Welcome to Gator Country

Casey Anderson uses his wildlife skills deep in the heart of Florida’s swamps to learn about America’s top cold-blooded predator – the American alligator. On the bayou, Casey quickly learns the #1 rule: where there’s water, there are probably alligators. But alligators and crocodiles aren’t the only predators out here; while exploring in the Everglades, Casey wrangles the King of the Everglades – a Burmese python, which can grow to 20 feet in length.

To get ready for Casey’s trip to gator country, we’ve put together some fun facts about alligators:

  • Although alligators are considered a freshwater species, they are actually capable of utilizing saltwater habitats as well.  Alligators at Kennedy Space Center commonly travel to nearby saltwater to hunt for food, but must return to freshwater to rehydrate their bodies.
  • Warning signs that an American alligator may become aggressive include wiggling its ears, wiggling its tail, hissing and opening its mouth.
  • Unlike American alligators, American crocodiles excrete excess salt through specialized salt glands, allowing them to live in saltwater habitats as well as freshwater.
  • As the population of once-endangered American crocodiles increases, Florida’s nuisance wildlife responders are beginning to find crocodiles in the same urban situations they typically only find American alligators, like swimming pools and golf courses.
  • There are over 5 million American alligators in the US, with 1.2 million in the state of Florida alone.
  • American alligators can weigh up to 1,100 pounds and the biggest alligator ever recorded was 19.2 feet.
  • Invasive Burmese pythons can grow up to 25 feet and eat almost anything in the Florida Everglades – even gators.
  • There are around 15,000 alligator complaints per year in Florida. And in this complaint, Casey heads to a residential backyard pool that is housing an unwelcome visitor:
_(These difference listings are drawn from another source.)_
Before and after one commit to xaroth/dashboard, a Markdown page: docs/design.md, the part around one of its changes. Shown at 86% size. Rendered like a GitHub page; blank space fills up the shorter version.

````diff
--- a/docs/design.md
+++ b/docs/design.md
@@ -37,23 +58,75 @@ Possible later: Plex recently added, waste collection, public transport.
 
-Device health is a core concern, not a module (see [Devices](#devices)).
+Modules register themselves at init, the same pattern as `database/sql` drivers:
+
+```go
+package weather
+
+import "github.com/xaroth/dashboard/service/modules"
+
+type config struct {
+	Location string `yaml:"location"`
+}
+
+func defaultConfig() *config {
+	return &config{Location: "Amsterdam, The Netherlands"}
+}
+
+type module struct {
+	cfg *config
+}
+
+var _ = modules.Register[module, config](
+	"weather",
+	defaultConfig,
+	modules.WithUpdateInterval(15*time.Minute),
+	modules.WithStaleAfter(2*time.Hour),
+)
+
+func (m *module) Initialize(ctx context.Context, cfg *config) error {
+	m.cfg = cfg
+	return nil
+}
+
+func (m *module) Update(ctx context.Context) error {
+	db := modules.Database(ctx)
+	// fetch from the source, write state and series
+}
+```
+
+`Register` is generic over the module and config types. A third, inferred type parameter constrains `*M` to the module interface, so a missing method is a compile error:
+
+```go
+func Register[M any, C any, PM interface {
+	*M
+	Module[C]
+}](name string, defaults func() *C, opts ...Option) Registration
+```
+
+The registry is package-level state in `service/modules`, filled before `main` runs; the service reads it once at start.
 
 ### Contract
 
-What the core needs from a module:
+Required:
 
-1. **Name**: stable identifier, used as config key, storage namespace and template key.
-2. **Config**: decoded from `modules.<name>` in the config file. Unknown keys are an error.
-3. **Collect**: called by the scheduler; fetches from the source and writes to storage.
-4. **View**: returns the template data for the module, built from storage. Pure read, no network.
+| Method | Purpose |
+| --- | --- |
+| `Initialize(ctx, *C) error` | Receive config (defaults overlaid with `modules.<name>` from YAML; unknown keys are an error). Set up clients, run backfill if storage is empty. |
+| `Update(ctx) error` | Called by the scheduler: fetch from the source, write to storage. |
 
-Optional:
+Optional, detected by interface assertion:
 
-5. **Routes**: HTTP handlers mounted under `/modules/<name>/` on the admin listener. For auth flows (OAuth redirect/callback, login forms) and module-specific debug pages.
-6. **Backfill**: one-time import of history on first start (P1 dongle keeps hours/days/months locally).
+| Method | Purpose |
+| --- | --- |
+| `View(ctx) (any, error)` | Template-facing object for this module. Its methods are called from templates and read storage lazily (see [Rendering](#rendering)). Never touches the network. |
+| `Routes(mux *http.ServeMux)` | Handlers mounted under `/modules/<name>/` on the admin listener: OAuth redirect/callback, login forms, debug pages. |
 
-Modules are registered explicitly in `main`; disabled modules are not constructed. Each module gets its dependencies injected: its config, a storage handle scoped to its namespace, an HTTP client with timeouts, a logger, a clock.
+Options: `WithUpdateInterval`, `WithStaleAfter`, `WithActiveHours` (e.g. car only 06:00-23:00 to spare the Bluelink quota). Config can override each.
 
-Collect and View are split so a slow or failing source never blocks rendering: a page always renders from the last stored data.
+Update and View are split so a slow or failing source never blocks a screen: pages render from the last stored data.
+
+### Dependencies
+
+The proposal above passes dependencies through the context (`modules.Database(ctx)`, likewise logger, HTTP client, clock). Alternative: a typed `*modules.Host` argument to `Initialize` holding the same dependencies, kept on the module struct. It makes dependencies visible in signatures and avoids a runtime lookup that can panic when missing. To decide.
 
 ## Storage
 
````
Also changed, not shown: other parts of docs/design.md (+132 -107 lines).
Tune in to America the Wild: Gator Country Sunday at 10P on Nat Geo WILD.